Contaminated Water Causes Health Issues
Even after the water war, many citizens still grappled with access issues. As of 2017, more than “three million people in rural areas” did not have clean water. For this reason, many people who live in the countryside suffer from gastrointestinal illnesses from contaminated water. Contamination has the potential to increase since Bolivia faces environmental threats that can greatly deplete or harm already existing water sources.
Drought Threatens Water Security
The year 2016 brought the worst drought Bolivia has seen since the ’80s. More than 400,000 people in cities across the country did not have an adequate water supply. As explained by the United Nations, an important cause of the decline is that 40% of Bolivia’s glaciers have melted in the last 20 years. Water rationing is common in urban areas and the lack of water also impacts rural areas and small farms where crop yields diminish yearly
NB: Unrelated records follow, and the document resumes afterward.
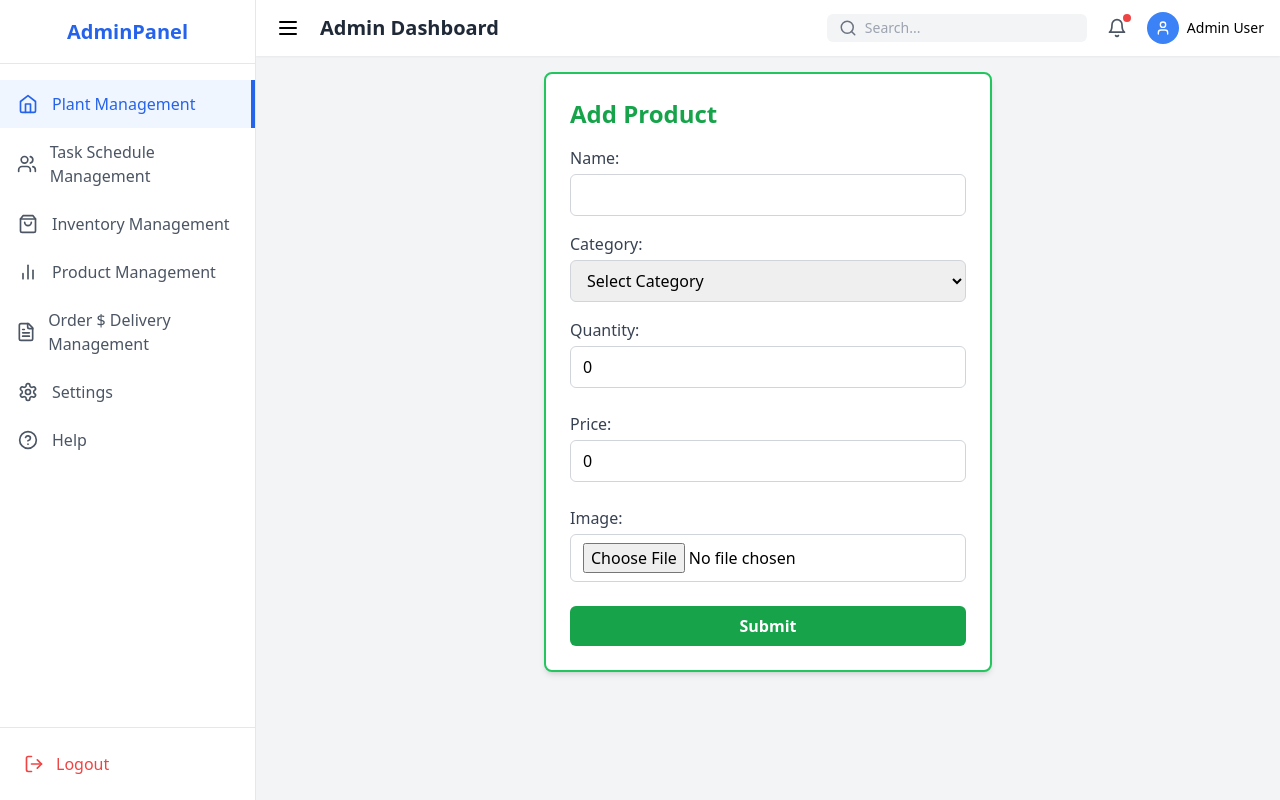
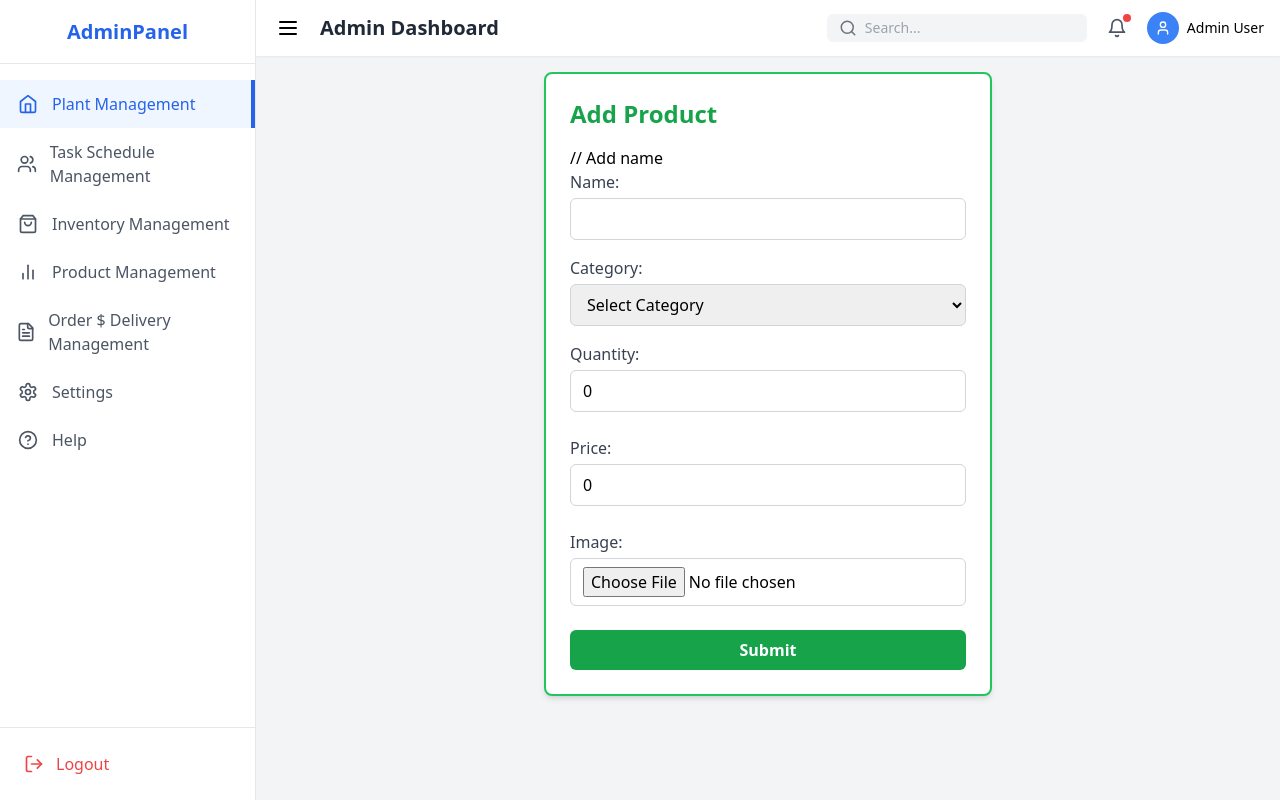
Before and after one commit to BihiniA/AgriNexus_Client, a React (Vite) app: page /admin/products/add-product in a window 1280 px wide. Built offline with nearby package versions, Linux system fonts and the light colour scheme.

Commit message:
Update product

```diff
--- a/src/components/Admin/AddProduct.jsx
+++ b/src/components/Admin/AddProduct.jsx
@@ -78,6 +78,7 @@ const AddProduct = () => {
       {successMessage && <p className="text-green-600 mb-4">{successMessage}</p>}
       {errorMessage && <p className="text-red-600 mb-4">{errorMessage}</p>}
 
+      // Add name
       <form onSubmit={handleSubmit}>
         <div className="mb-4">
           <label htmlFor="name" className="block text-gray-700 mb-1">Name:</label>
```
Clean Water Initiative
A project called WEAP, or the Water Evaluation And Planning tool, helps the country foresee and plan the future of water security for its citizens. This tool provides officials with a detailed model of Bolivia’s lakes, streams and rivers to calculate water security at the current moment and in the years to come. WEAP, formed in efforts to improve water conditions in areas all over the country, gives measurements about the available water supply using satellites. The program also trained 40 water planners to process the data.
The Bolivian government vowed to allocate millions of dollars to resolving water scarcity concerns. Under the leadership of President Evo Morales, it has kept its word by dedicating almost $3 million in the past 13 years towards securing access to clean water, sanitation and irrigation systems. Investments are also still rising, which is promising for the citizens of Bolivia.
All of these steps have put Bolivia on the right path toward ensuring clean water for all of its citizens. Around 86% of the entire population now has access to safe drinking water, and more than 95% of city residents can obtain clean water. Additionally, 78% of rural residents no longer have to worry about water security, which is almost a 35% increase since 2005.
So far, the Bolivian government is seeing great success in reaching its goal to provide clean water access to the entire population by 2025. In 2009, the Bolivian Constitution officially declared access to drinking water and sanitation a human right. The Bolivian people came together to form “water committees” to spread information about the management of water resources, sanitation and environmental challenges.
– Karin Filipova